Shares of Tiffany & Co. continue to struggle one week after the company delivered top-line results that were impacted by softer spending from Chinese tourists visiting the U.S. as well as in Hong Kong.
Shares fell nearly 10 percent after the report last week, but rallied on Monday. Today, as the entire market is weighed down by concerns over trade and the increasing likeliness of a global economic slowdown, shares of Tiffany are off 3.4 percent to $87.82 at the midday session. The stock’s 52-week high is $141.64, and the low is $86.51.
Tiffany’s share price decline is steeper than the S&P 500, which is trending down 1.5 percent to 2,660 while the Dow Jones Industrial Average is down about 2 percent to 24,534.
With Tiffany, investors were shaken by the negative impact of Chinese tourists. Ike Boruchow, senior analyst at Wells Fargo Securities, said in a report earlier this week that “currency fluctuations, price reductions on the Mainland and a recent crackdown on China’s ‘daigou’ (an industry based on shoppers buying luxury goods overseas and bringing them back to China)” were to blame.

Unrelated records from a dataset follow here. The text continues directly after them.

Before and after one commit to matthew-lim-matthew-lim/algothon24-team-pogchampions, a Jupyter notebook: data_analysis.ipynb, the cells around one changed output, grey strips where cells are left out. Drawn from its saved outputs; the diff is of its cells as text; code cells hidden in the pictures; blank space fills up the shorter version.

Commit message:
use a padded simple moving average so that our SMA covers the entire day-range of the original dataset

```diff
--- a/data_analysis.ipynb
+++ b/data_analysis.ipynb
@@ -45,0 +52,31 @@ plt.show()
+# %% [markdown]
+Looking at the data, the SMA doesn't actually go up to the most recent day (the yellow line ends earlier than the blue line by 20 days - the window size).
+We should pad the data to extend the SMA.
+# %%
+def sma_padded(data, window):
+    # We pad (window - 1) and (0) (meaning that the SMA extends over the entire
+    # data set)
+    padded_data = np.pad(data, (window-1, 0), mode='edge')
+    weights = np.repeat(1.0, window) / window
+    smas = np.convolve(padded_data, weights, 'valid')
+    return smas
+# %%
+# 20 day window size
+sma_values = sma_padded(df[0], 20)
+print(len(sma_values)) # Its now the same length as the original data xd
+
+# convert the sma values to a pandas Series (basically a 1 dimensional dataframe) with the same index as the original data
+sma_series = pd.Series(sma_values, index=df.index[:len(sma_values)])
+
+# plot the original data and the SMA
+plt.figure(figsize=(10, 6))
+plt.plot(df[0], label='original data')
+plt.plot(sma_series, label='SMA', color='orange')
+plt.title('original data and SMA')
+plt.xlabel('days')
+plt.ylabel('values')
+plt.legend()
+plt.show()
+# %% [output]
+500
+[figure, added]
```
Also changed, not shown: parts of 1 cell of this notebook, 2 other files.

“The key issue here is that we see 25 to 30 percent of [Tiffany’]s business being impacted by key issues that are out of the company’s control, and regardless if their turnaround strategies are sound (we believe they are), this places a larger macro risk on their global business,” Boruchow said in his report.
On Wednesday, analysts from Telsey Advisory Group met with the management of Tiffany and said in a research note after the session that despite fears of slowing Chinese tourist spend, the company is “focused on growth on the mainland. With concerns over slowing Chinese tourist spending (coming as a result of reduced consumer confidence, a weaker currency, and increased restrictions on gray market activity), management remains committed to what it can control, which is driving strong growth in each market among locals.”
Dana Telsey, chief research officer of her namesake firm, said that to that last point, Tiffany “has driven solid growth in local customer sales over each of the last three quarters, benefiting from the early execution of the company’s six strategic initiatives.”
In the report, the Telsey Advisory Group analysts said Tiffany continues to invest in China, which includes “increasing marketing spend, optimizing its store portfolio (opened three new stores and relocated two older ones this year), and generating greater brand awareness through partnerships with local celebrities and a greater social media presence.”
Telsey added that “while the U.S. remains the most cost-effective market to purchase Tiffany product, the pricing structure has improved over the last year or so.” With U.S. price points as the baseline, Telsey figured that product prices in Europe are about five to 10 percent higher, while in Asia and the Pacific-Japan market they are about 15 percent higher. This compares to about 25 percent higher in China.
“Historically, China prices had been upwards of 40 to 45 percent above the U.S. levels, accounting for tariffs and shipping costs,” Telsey said in the report. “Management continues to see a strong business in China, with the overall slowdown in Asia-Pac last quarter reflecting a slowdown in Korean wholesale sales to duty-free shops that had been very strong in the first half as a weaker Chinese renminbi made shopping there less attractive.”